Bread Molds

How disappointing is it to reach for a loaf of bread to make a sandwich only to find that it has become spoiled with mold?  Have you ever noticed that this usually happens more often during the warmer summer months?

There are three common types of mold that grow on bread.  These are the black and fuzzy Rhizopus, the less fuzzy but green, yellow, or reddish brown Aspergillus, and the gray-green Penicillium, which is also fuzzy, but with a white border.


Molds are actually microscopic fungi that spread via the air and land on surfaces where, when conditions are ideal, they grow rapidly, devouring what they can.  This fascinating process is great when outside and when the mold is decomposing organic waste; however, when this mold is indoors and ruining food, it can be quite a nuisance.

As molds need moisture and a food source, bread is an ideal place upon which to land at any time of year.  The high humidity of summer months, trapped within the plastic bags in which most breads are stored, creates the ideal terrarium for mold to flourish.   Some people refrigerate their bread during the summer months to retard mold growth, but this can make the bread stale.  Other folks keep a few slices out at a time, storing the balance of the loaf in the freezer until it is needed and then thawed. Because the air is filled with mold spores, it is probably impossible to successfully eliminate from the household the spores that cause bread to mold.

Mold is unappetizing, and some molds have the potential to induce illness.  That said, probably the majority of people have had occasion to be eating a sandwich to then notice halfway through their meal a spot of mold on their bread.  Gross for sure, but they generally live to tell the story.  When bread is moldy, tie the bag shut to prevent additional spores from escaping and throw it away.  It’s always better to err on the side of caution and avoid eating the mold that grows on bread.

Mold can spoil grains before they are even ground into the flour used for bread.  The economic impact of mold spoiling food is significant at every step from farm to table.  Of course that impact is worst when grain is ruined by the tons.

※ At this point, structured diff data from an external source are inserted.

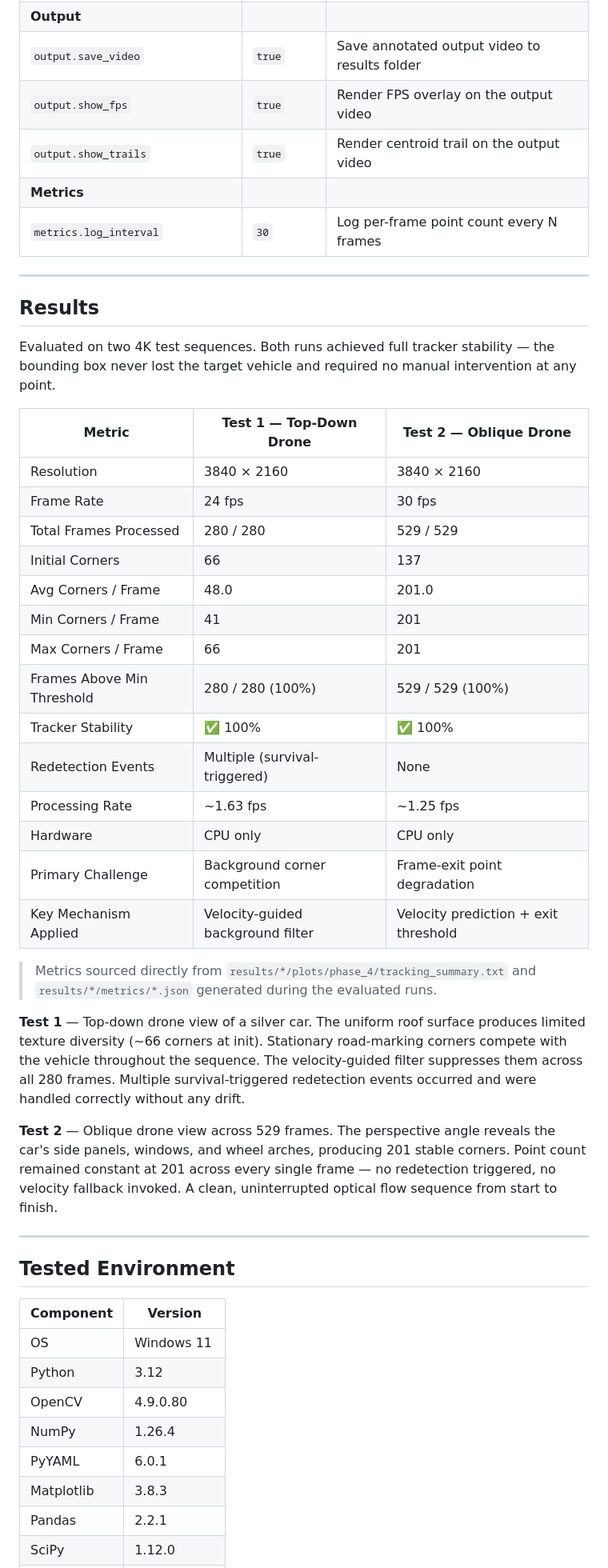
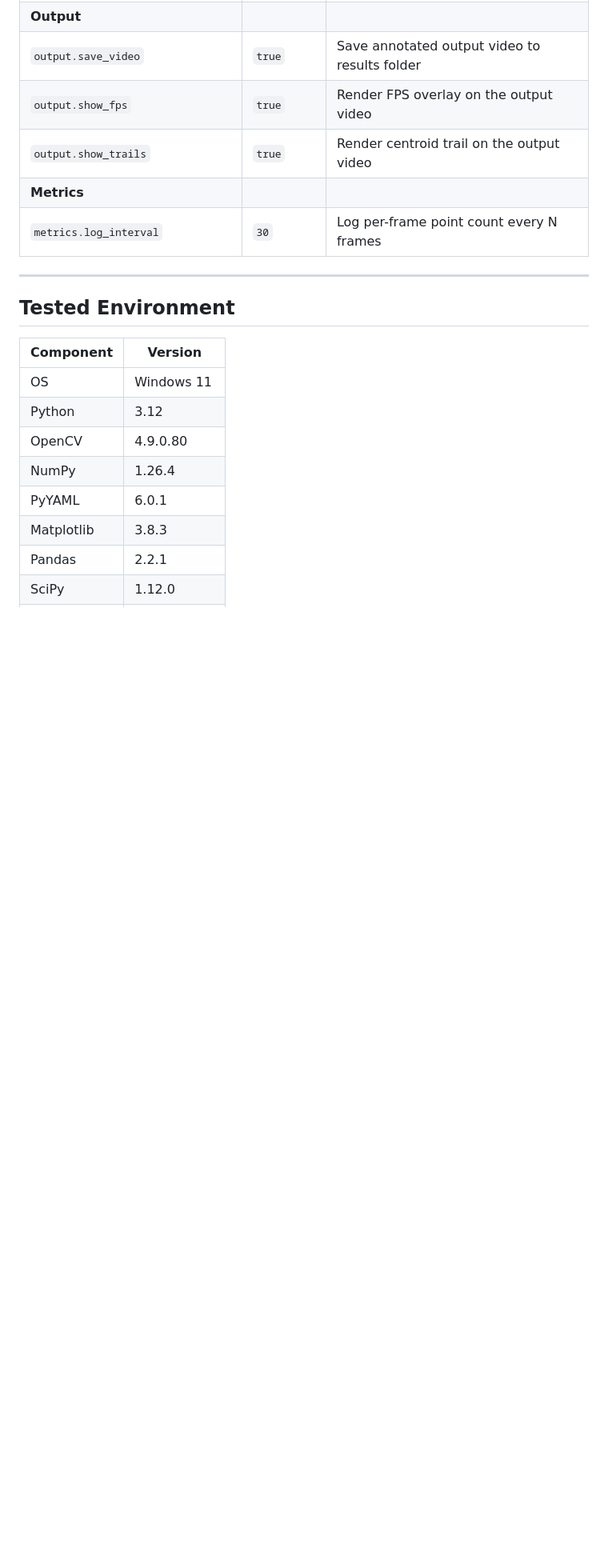
Before and after one commit to whozahm3d/harris-lk-vehicle-tracker, a Markdown page: README.md, the part around one of its changes. Shown at 80% size. GitHub-like rendering; folded sections open; blank space fills up the shorter version.

```diff
--- a/README.md
+++ b/README.md
@@ -402,35 +394,6 @@ results/
 
 ---
 
-## Results
-
-Evaluated on two 4K test sequences. Both runs achieved full tracker stability — the bounding box never lost the target vehicle and required no manual intervention at any point.
-
-| Metric | Test 1 — Top-Down Drone | Test 2 — Oblique Drone |
-|--------|------------------------|------------------------|
-| Resolution | 3840 × 2160 | 3840 × 2160 |
-| Frame Rate | 24 fps | 30 fps |
-| Total Frames Processed | 280 / 280 | 529 / 529 |
-| Initial Corners | 66 | 137 |
-| Avg Corners / Frame | 48.0 | 201.0 |
-| Min Corners / Frame | 41 | 201 |
-| Max Corners / Frame | 66 | 201 |
-| Frames Above Min Threshold | 280 / 280 (100%) | 529 / 529 (100%) |
-| Tracker Stability | ✅ 100% | ✅ 100% |
-| Redetection Events | Multiple (survival-triggered) | None |
-| Processing Rate | ~1.63 fps | ~1.25 fps |
-| Hardware | CPU only | CPU only |
-| Primary Challenge | Background corner competition | Frame-exit point degradation |
-| Key Mechanism Applied | Velocity-guided background filter | Velocity prediction + exit threshold |
-
-> Metrics sourced directly from `results/*/plots/phase_4/tracking_summary.txt` and `results/*/metrics/*.json` generated during the evaluated runs.
-
-**Test 1** — Top-down drone view of a silver car. The uniform roof surface produces limited texture diversity (~66 corners at init). Stationary road-marking corners compete with the vehicle throughout the sequence. The velocity-guided filter suppresses them across all 280 frames. Multiple survival-triggered redetection events occurred and were handled correctly without any drift.
-
-**Test 2** — Oblique drone view across 529 frames. The perspective angle reveals the car's side panels, windows, and wheel arches, producing 201 stable corners. Point count remained constant at 201 across every single frame — no redetection triggered, no velocity fallback invoked. A clean, uninterrupted optical flow sequence from start to finish.
-
----
-
 ## Tested Environment
 
 | Component | Version |
```
Also changed, not shown: other parts of README.md (+108 -140 lines).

Measures to avoid mold on bread are quite the same as those taken to lessen the appearance of mold growth within the home.  Dehumidifiers, air conditioners, and the use of HEPA (high efficiency particulate air) filters can be very helpful to reduce not only humidity, but the population of mold spores in the air.  But remember, every time that bread bag is opened and its contents are exposed to the air, the potential for mold to grow will exist.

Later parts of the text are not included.